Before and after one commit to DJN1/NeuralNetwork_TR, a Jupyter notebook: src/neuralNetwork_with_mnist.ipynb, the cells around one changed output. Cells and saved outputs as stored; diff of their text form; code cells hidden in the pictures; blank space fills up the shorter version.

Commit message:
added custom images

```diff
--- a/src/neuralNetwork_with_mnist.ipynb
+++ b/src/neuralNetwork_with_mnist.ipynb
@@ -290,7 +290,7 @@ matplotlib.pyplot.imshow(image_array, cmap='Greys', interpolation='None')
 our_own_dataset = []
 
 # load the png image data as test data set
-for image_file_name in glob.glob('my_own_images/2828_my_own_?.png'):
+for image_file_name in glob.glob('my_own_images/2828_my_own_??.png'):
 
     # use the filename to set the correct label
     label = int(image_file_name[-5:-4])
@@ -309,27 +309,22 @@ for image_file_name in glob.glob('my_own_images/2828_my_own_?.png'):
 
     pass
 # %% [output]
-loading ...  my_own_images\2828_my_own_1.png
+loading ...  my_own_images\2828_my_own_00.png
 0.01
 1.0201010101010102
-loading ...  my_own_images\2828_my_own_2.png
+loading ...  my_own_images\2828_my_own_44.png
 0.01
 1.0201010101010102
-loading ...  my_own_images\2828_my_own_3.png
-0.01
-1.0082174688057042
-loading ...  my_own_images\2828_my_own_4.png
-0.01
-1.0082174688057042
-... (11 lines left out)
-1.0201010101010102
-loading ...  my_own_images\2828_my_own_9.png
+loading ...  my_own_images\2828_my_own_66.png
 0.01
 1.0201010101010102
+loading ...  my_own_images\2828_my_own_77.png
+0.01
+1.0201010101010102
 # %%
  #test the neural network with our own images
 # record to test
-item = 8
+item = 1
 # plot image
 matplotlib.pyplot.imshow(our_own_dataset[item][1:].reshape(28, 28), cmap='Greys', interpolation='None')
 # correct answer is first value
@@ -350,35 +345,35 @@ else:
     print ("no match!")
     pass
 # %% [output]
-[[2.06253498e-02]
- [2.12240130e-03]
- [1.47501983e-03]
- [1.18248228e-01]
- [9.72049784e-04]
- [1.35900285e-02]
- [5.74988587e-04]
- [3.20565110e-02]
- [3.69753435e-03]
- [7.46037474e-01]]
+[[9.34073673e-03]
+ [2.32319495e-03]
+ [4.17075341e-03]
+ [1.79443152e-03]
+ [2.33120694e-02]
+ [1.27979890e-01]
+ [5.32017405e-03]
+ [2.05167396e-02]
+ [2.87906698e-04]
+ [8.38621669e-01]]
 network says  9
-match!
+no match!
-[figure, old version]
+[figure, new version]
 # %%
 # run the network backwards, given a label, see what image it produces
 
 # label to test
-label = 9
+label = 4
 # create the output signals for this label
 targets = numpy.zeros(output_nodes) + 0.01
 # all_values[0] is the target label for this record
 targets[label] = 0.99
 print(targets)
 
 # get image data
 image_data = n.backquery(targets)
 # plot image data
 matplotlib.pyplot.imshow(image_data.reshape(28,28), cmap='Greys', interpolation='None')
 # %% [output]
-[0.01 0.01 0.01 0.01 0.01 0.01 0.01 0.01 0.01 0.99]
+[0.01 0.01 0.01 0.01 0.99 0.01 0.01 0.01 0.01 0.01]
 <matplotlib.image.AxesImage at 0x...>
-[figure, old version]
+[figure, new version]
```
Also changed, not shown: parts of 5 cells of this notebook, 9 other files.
______________________________
> _Your goal_:
Read through the records above and copy the lines that contain "label".

> _Written answer_:
     # use the filename to set the correct label
     label = int(image_file_name[-5:-4])
 # run the network backwards, given a label, see what image it produces
 # label to test
-label = 9
+label = 4
 # create the output signals for this label
 # all_values[0] is the target label for this record
 targets[label] = 0.99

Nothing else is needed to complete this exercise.